Physical activity has many benefits for both physical and mental health, and yet there are many people who are not meeting the recommended weekly amount of exercise. This could be due in part to the many common barriers to exercise: time, energy, accessibility, motivation, etc. People with type 1 diabetes may experience the same barriers plus the added challenge of managing blood glucose levels during and after exercising.
The recommendations from the Center for Disease Control (CDC) are:1
- Adults need 150 minutes of moderate-intensity physical activity and two days of muscle strengthening activity per week
- Children ages 6-17 should be active for 60 minutes per day
- Children ages 3-5 should be active throughout the day
Examples of moderate-intensity aerobic physical activity include brisk walking, playing tennis, pushing a lawn mower, or riding a bike on ground level. For strengthening exercises, these include things such as lifting weights, using resistance bands, push-ups, sit-ups, or strenuous yard work. Also, the number 150 may feel overwhelming, but every time that you can move your body instead of being still, it helps!
Aerobic exercise is what most people refer to as “cardio” because it increases your heart rate and breathing. Anaerobic is physical activity that strengthens the muscles and does not typically increase heart rate and breathing the way that aerobic activity does. The combination of these types of exercise is ideal, and for people with diabetes, there are some strategies to the timing of these exercises to help maintain glucose levels within target.
How Exercise Affects Blood Glucose Levels:
Without planning, and sometimes even with planning, aerobic exercise can cause low blood sugars.2. This can be particularly frustrating when you are trying to exercise to achieve body weight goals, with those low blood sugars forcing you to eat to exercise safely. For anaerobic exercise, it can cause an increase in blood glucose levels, and when you’re doing a combination of aerobic and anaerobic, the effects on blood glucose can vary.

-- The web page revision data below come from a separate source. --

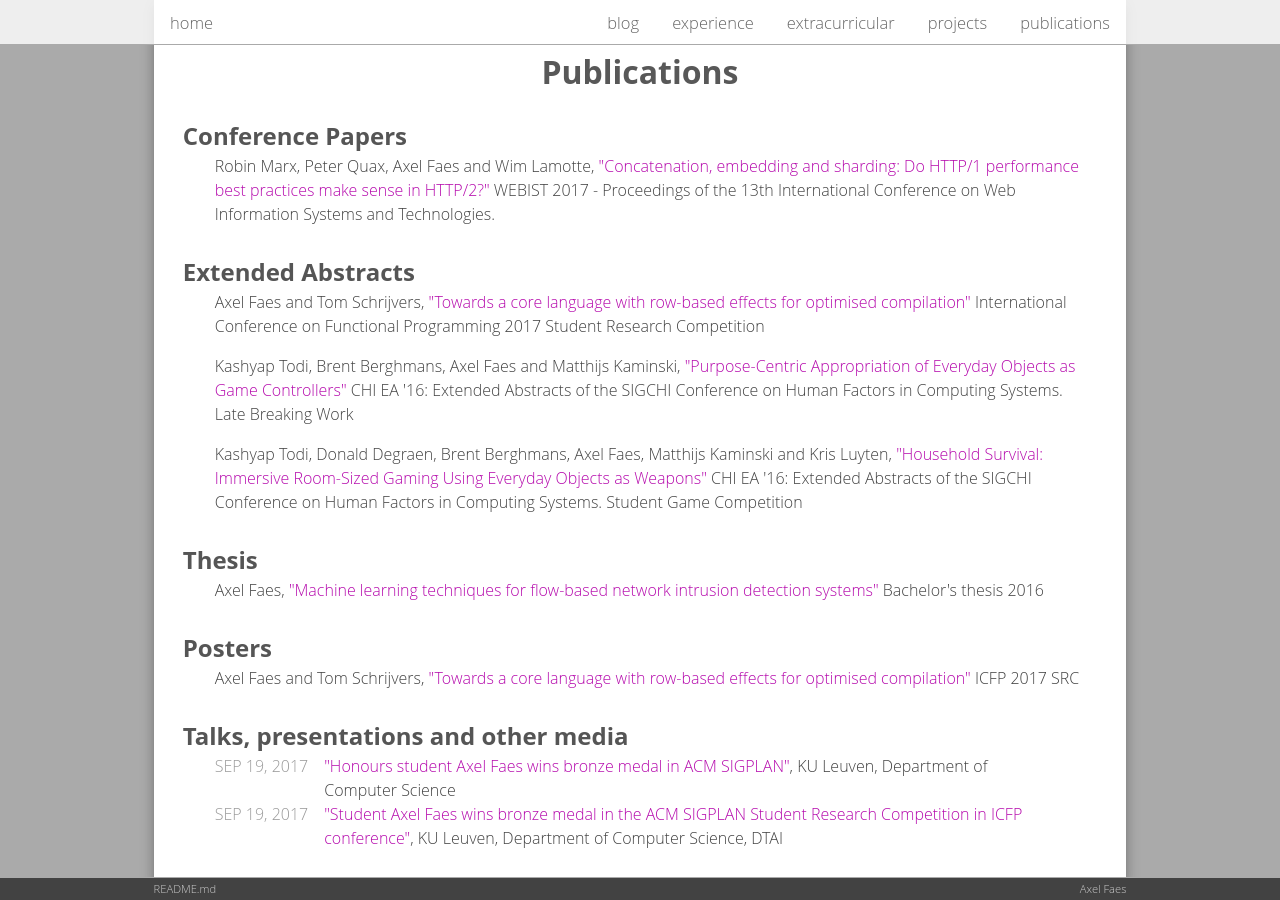
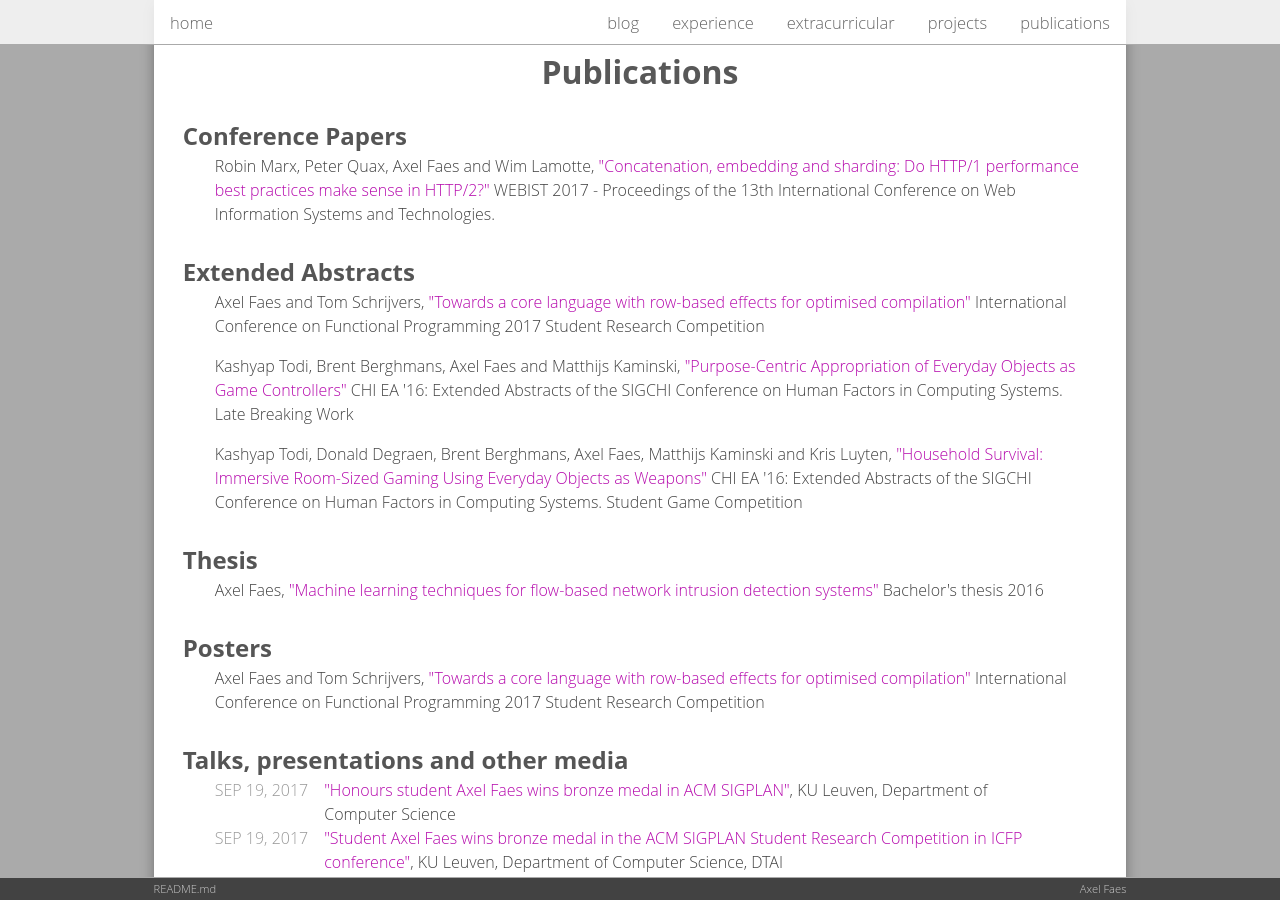
Before and after one commit to TheAxeC/theaxec.github.io, a Jekyll site: the page built from _papers/index.html, in a window 1280 px wide. Built offline with Jekyll 4.4.1, drawn with Linux system fonts in a browser that asks for light colours.

Commit message:
- update publications

```diff
--- a/_data/publications.yml
+++ b/_data/publications.yml
@@ -41,7 +41,7 @@ posters:
       - authors: Axel Faes and Tom Schrijvers
         title: "Towards a core language with row-based effects for optimised compilation"
         url: "/papers/posters/icfp-2017-src.pdf"
-        book: ICFP 2017 SRC
+        book: International Conference on Functional Programming 2017 Student Research Competition
 talks:
     title: Talks
     url: /papers/talks
```
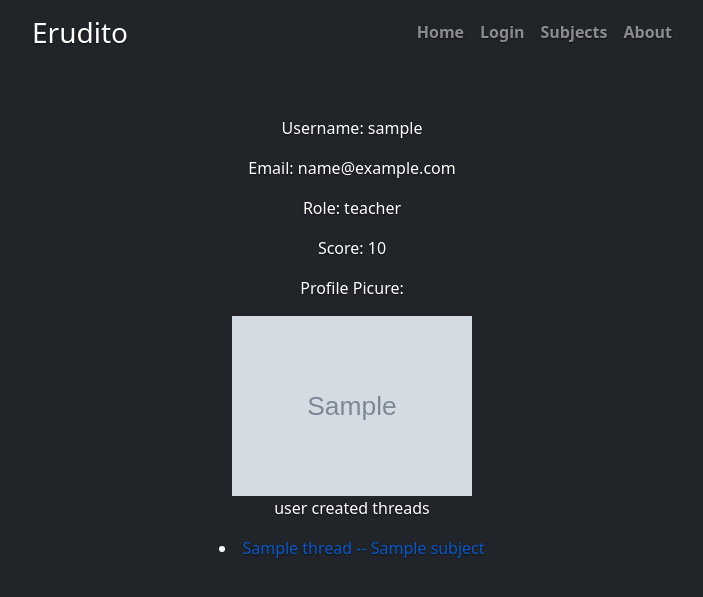
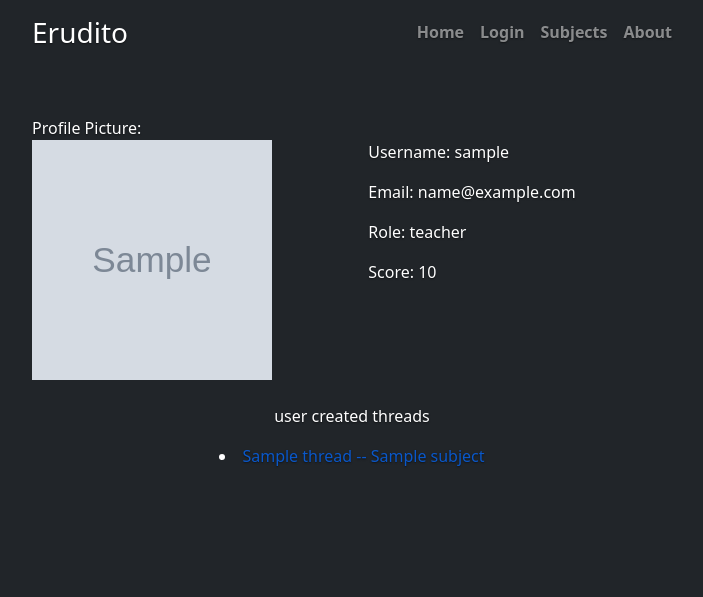
Before and after one commit to JmacCl/Erudito, a Django app: a page that uses templates/erudito/profile.html in a window 1280 px wide. Shown: the top 597 px of the page, without its empty margins (288-991 px from the left). Run offline with Django 3.2, Linux system fonts and the light colour scheme; tables that the repository leaves empty hold one stand-in row (values such as "Sample post"); grey boxes marked "Sample" are stand-in pictures; some libraries are stand-ins or nearby versions.

```diff
--- a/templates/erudito/my_account.html
+++ b/templates/erudito/my_account.html
@@ -13,7 +13,9 @@
 
 {% block body_block %}
 <div class="my-account-grid">
-    <div class="my-account-grid-elements">Profile Picture:<br><img src="{{ user.userprofile.picture.url }}" width="240" height="240"></div>
+    <div class="my-account-grid-elements">
+        Profile Picture:<br><img src="{{ user.userprofile.picture.url }}" width="240" height="240">
+    </div>
     <div class="my-account-grid-elements">
         <br>
         <p>Username: {{ user }}</p>
--- a/templates/erudito/profile.html
+++ b/templates/erudito/profile.html
@@ -9,15 +9,19 @@
 {% endblock %}
 
 {% block body_block %}
-<div class="container">
-    <p> Username: {{ ouser }}</p>
-    <p> Email: {{ ouser.email }}</p>
-    <p> Role: {{ ouser.userprofile.role }}</P>
-    <p> Score: {{ ouser.userprofile.score}}</p>
-    <p> Profile Picure: </p>
-    <img src="{{ ouser.userprofile.picture.url }}" width="240">
-</div>
-
+    <div class="my-account-grid">
+        <div class="my-account-grid-elements">
+            Profile Picture:<br> <img src="{{ ouser.userprofile.picture.url }}" width="240" height="240">
+        </div>
+        <div class="my-account-grid-elements">
+            <br>
+            <p>Username: {{ ouser }}</p>
+            <p>Email: {{ ouser.email }}</p>
+            <p>Role: {{ ouser.userprofile.role }}</P>
+            <p>Score: {{ ouser.userprofile.score}}</p>
+        </div>
+    </div>
+    <br>
 <div class="container">
   <p> user created threads <p>
     {% for thread in threads %}
--- a/templates/erudito/subject.html
+++ b/templates/erudito/subject.html
@@ -13,7 +13,7 @@
     <form name="search-bar" method="get" action="{% url 'eruditoapp:search' subject.slug %}" >
 {#        {% csrf_token %}#}
         <input type="text" name="search" placeholder="Search" />
-        <a class="btn  btn-secondary fw-bold border-black" href="{% url 'eruditoapp:search' subject.slug %}">Search</a>
+        <button class="btn  btn-secondary fw-bold border-black" href="{% url 'eruditoapp:search' subject.slug %}">Search</button>
     </form>
     <br>
     Sort by:
```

Of course, all these circumstances depend on what your blood glucose level is to start, how much active insulin you have on board, what you ate that day, how much you’ve been active recently, what direction the wind is blowing…ok maybe we’re exaggerating a little with the wind comment, but sometimes it feels that way!
How to Plan Exercise with Diabetes:
The good news is, the more you exercise, the more your body will be conditioned to the activity, and you’ll experience less variability in glucose.3 Ideally, you will have a routine so that you know ahead of time if you’re going to engage in physical activity. If you do, or can think a couple hours ahead, you can do a few things to help prevent hypos related to exercise, depending on your diabetes regimen:
- Starting your exercise with resistance training (anaerobic) before doing aerobic exercise can help prevent lows.3
- If you’re on an insulin pump, lower the basal 90-120 minutes ahead of time by 50-80% (the amount will depend on the planned intensity of the exercise).3,4
- If you’re on a hybrid closed-loop system, set the “activity” or “exercise” target 90-120 minutes ahead of the exercise.
- You can eat carbohydrates to maintain a higher glucose target before aerobic exercise. For example – aim to stay between 140-180 mg/dl (7.8-10 mmol/l).4
- If you eat before you exercise, reduce the bolus for the meal by 25-75% depending on the intensity of the exercise.3
- If you eat after you exercise, you also may want to reduce the bolus by up to 50%.3
- Reduce nighttime basal by 20% or consume a snack without insulin if you exercise in the afternoon or evening.3
- Try exercising when you have not taken a bolus recently.
- Try exercising first thing in the morning when you’re experiencing the normal insulin resistance of the morning.
Other recommendations and considerations:
- Make sure you’re hydrated and replacing fluids after exercising.3,4
- Exercise increases the risk of low blood sugars overnight because the body replenishes the glucose stores in the liver, so adjusting insulin or food intake before bed is advised; higher protein or fat content snacks could be beneficial.3
- Do not exercise if you have ketones, as this can increase your risk of diabetic ketoacidosis (DKA), so if your blood glucose is elevated above the 180 mg/dl (10 mmol/l) target, check for ketones prior to exercising.3
There are several moving parts to exercising with diabetes, and as with many things, everyone is unique, and it may take some time to figure out what works best for you and your diabetes. We’d recommend meeting with your diabetes healthcare team to get advice on how to manage exercise for you.
We all need to move more, and finding something that you enjoy can really help you stay engaged in physical activity. Getting your friends and family involved can also help keep you motivated and on track. For me, my dog keeps me the most motivated to get out and enjoy the fresh air. I hope that you find what works for you!
- Physical Activity: Adults (CDC)
- Prediction of Hypoglycemia During Aerobic Exercise in Adults With Type 1 Diabetes
- Exercise management in type 1 diabetes: a consensus statement
- Effect of aerobic and resistance exercise on glycemic control in adults with type 1 diabetes
Written and clinically reviewed by Marissa Town, RN, BSN, CDCES